One of the cool things about posting reviews (when a certain someone actually remembers to do them) is that every so often, the author will reach out to you Cool, right? Well, this happened to me a few months ago, after posting a review of his awesome book, Unhappenings.
I’m happy (and you should be too) to welcome author Edward Aubry in today’s Author Spotlight!
Tell us a little about yourself.
For much of my adult life I was a math teacher who dreamed of being a novelist. Of late I am a novelist who teaches math to support my family (still not making those millions in royalties, at least not yet). My bachelor’s degree was in music. That, the math and the writing allow to me to model for my students the fact that no one has to be exactly one thing. My first novel was released in 2010, and I am currently writing my sixth, with plans for many more.
How did you get into writing?

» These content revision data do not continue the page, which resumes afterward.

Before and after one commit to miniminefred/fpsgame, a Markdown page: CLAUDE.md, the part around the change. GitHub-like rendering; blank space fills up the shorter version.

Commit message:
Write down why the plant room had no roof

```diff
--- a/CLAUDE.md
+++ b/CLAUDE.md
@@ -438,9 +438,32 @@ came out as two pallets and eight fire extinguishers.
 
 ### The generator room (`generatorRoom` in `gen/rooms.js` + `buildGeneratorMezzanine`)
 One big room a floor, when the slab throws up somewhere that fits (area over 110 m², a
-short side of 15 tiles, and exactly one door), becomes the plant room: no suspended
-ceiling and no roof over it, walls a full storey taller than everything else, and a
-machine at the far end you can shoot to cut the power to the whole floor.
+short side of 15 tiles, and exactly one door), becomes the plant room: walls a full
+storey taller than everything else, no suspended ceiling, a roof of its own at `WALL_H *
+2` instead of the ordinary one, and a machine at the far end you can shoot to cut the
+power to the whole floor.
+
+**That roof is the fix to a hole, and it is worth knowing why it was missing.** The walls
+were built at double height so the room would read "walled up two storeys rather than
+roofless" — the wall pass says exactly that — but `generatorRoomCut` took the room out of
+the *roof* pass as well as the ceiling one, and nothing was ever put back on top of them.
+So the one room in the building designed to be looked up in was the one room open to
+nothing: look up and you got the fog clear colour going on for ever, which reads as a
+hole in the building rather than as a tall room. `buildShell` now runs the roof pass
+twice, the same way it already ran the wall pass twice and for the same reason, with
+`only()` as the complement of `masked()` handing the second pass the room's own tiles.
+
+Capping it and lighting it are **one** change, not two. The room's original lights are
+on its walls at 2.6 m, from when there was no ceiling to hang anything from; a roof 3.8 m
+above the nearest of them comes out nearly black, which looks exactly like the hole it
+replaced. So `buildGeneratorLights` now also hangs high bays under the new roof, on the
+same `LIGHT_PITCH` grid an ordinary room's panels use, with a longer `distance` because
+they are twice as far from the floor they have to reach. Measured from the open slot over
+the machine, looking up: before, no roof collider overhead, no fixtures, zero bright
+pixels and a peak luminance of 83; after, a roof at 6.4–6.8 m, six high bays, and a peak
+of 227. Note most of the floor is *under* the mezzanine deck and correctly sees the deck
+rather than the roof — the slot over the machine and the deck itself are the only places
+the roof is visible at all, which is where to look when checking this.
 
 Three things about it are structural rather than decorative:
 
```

Seventh and eighth grade English class. I happened to have a teacher who pushed all the right buttons to spur an interest in writing fiction, as well as some fantastic starter tips for how not to suck at it. She actually told me at the end of eighth grade I was one of the worst student writers she had ever seen when I started her class, and by the end of those two years I was one of the best. She gets full credit for that transformation as far as I am concerned.

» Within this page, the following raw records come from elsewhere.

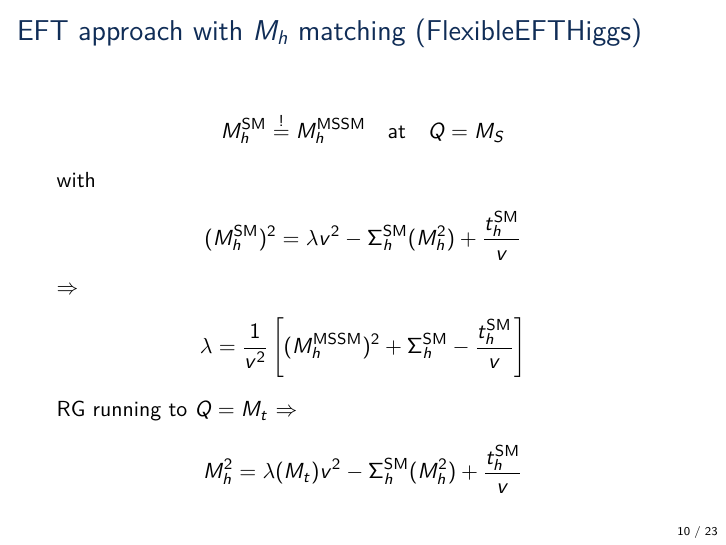
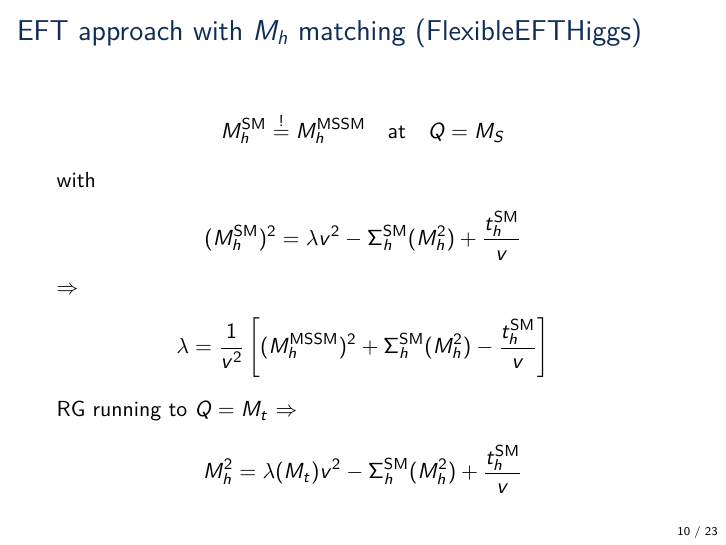
Before and after one commit to Expander/talk-olang-2018, LaTeX slides (talk.tex): page 10 of 41. Compiled offline with pdfLaTeX.

Commit message:
adding momentum argument of Sigma^SM

```diff
--- a/talk.tex
+++ b/talk.tex
@@ -238,7 +238,7 @@
   $\Rightarrow$
   \begin{align*}
     \lambda = \frac{1}{v^2} \left[(M_h^\text{MSSM})^2
-      + \Sigma^{\SM}_h - \frac{t_h^\SM}{v}
+      + \Sigma^{\SM}_h(M_h^2) - \frac{t_h^\SM}{v}
     \right]
   \end{align*}
   RG running to $Q = M_t$ $\Rightarrow$
```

How did you come up with the idea for your story?
Unhappenings was originally two different time travel stories I was working on separately. One of them had to do with the central idea that every trip through time permanently changes some aspect of the past. That was partly a reaction to The Time Traveler’s Wife, which is a beautiful book, but has consequence-free time travel, in the sense that the past can never be changed. The traveler simply becomes part of events that have already happened. I wanted to push that idea as far as possible in the opposite direction. The other story was about someone using time travel not for great heroics or power, but for a simple, petty and purely selfish reason, and the catastrophic consequences that would have. Eventually I realized they were the same story from two different angles.
Who are your favorite authors?

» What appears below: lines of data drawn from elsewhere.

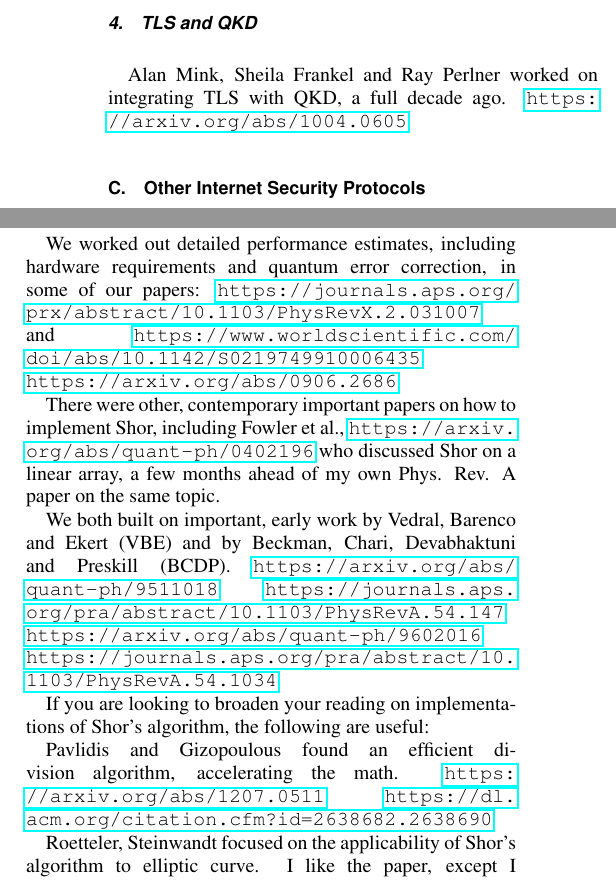
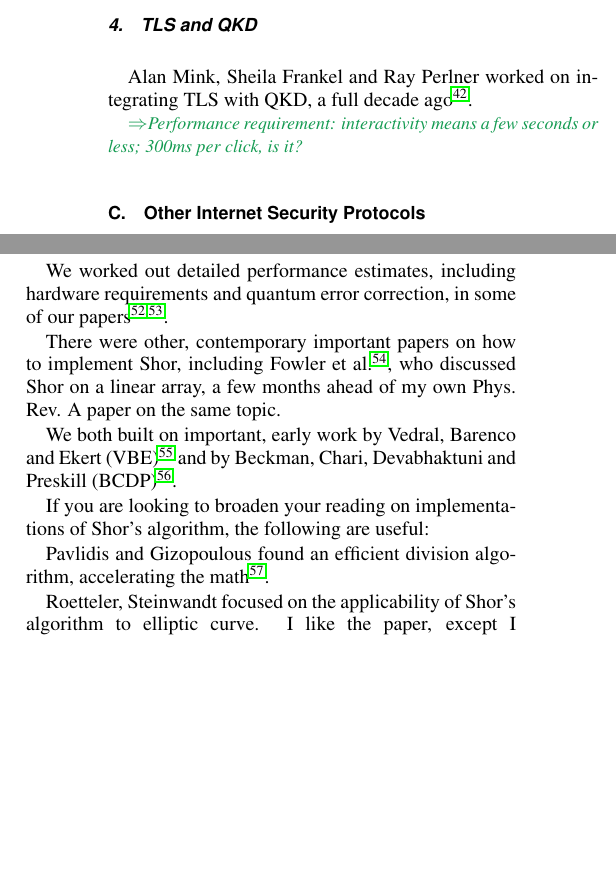
Before and after one commit to rdviii/crypto-every-quantum-engineer-should-know, a LaTeX paper (what-every-quant-should-know-about-crypto.tex): two parts of the columns of page 14 of 27 before the commit and two parts of the columns of page 14 of 28 after it, joined at a grey line, cut so that both start at the same text, the shorter picture padded with empty space. Compiled offline with pdfLaTeX.

Commit message:
More references...

```diff
--- a/what-every-quant-should-know-about-crypto.tex
+++ b/what-every-quant-should-know-about-crypto.tex
@@ -1590,8 +1590,9 @@ vulnerable.
 \subsubsection{TLS and QKD}
 
 Alan Mink, Sheila Frankel and Ray Perlner worked on integrating TLS
-with QKD, a full decade ago.
-\url{https://arxiv.org/abs/1004.0605}
+with QKD, a full decade ago~\cite{mink09:_qkd_and_ipsec}.
+
+\comment{Performance requirement: interactivity means a few seconds or less; 300ms per click, is it?}
 
 \subsection{Other Internet Security Protocols}
 
@@ -1647,31 +1648,21 @@ In my thesis there is a plot that I think is useful, which we updated
 and published in our Communications of the ACM article~\cite{van-meter13:_blueprint}.
 
 We worked out detailed performance estimates, including hardware
-requirements and quantum error correction, in some of our papers:
-\url{https://journals.aps.org/prx/abstract/10.1103/PhysRevX.2.031007}
-and
-\url{https://www.worldscientific.com/doi/abs/10.1142/S0219749910006435}
-\url{https://arxiv.org/abs/0906.2686}
+requirements and quantum error correction, in some of our papers~\cite{van-meter10:dist_arch_ijqi,PhysRevX.2.031007}.
 
 There were other, contemporary important papers on how to implement
-Shor, including Fowler et al., \url{https://arxiv.org/abs/quant-ph/0402196}
+Shor, including Fowler et al.~\cite{fowler04:_shor_implem},
 who discussed Shor on a linear array, a few months ahead of my own
 Phys. Rev. A paper on the same topic.
 
 We both built on important, early work by Vedral, Barenco and Ekert
-(VBE) and by Beckman, Chari, Devabhaktuni and Preskill (BCDP).
-\url{https://arxiv.org/abs/quant-ph/9511018}
-\url{https://journals.aps.org/pra/abstract/10.1103/PhysRevA.54.147}
-\url{https://arxiv.org/abs/quant-ph/9602016}
-\url{https://journals.aps.org/pra/abstract/10.1103/PhysRevA.54.1034}
+(VBE)~\cite{vedral:quant-arith} and by Beckman, Chari, Devabhaktuni and Preskill (BCDP)~\cite{beckman96:eff-net-quant-fact}.
 
 If you are looking to broaden your reading on implementations of
 Shor’s algorithm, the following are useful:
 
 Pavlidis and Gizopoulous found an efficient division algorithm,
-accelerating the math.
-\url{https://arxiv.org/abs/1207.0511}
-\url{https://dl.acm.org/citation.cfm?id=2638682.2638690}
+accelerating the math~\cite{Pavlidis:2014:FQM:2638682.2638690}.
 
 Roetteler, Steinwandt focused on the applicability of Shor's algorithm
 to elliptic curve. I like the paper, except I think their survey of
```
Also changed, not shown: what-every-quant-should-know-about-crypto.bbl, what-every-quant-should-know-about-crypto.tex (15 more changed lines).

Neil Gaiman. Lois McMaster Bujold. Dan Simmons. Mark Twain. Kurt Vonnegut. Stephen King.
If you could only recommend one book, which would it be?
Not fair! Okay, Hyperion by Dan Simmons. Apart from the fact I was absolutely consumed by it when I read it, it hits a multitude of completely different tropes and genres, and does so seamlessly in the context of a single collective novel. It’s a masterpiece of story-telling, and a great place for any aspiring writer to start in their quest for models to follow.
*Bonus * What one person (living or dead) would you share a meal with? And why?
I’m sure this is because his passing is still very fresh, but it would have to be David Bowie. I want to know what someone so phenomenally talented at pushing boundaries is like when he’s at home. While I don’t operate on anything near his level, my goal when writing my novels has always been akin to the way he approached music. Aim for the unexpected, invent new genres, perfect, move on, do not rehash. It would be utter conceit to say I do those things, but I want to, and he did. Oh, my, he did.
Thanks for stopping by, Edward! And thanks for an awesome read 😉
Edward Aubry is a graduate of Wesleyan University, with a degree in music composition. Improbably, this preceded a career as a teacher of high school mathematics and creative writing.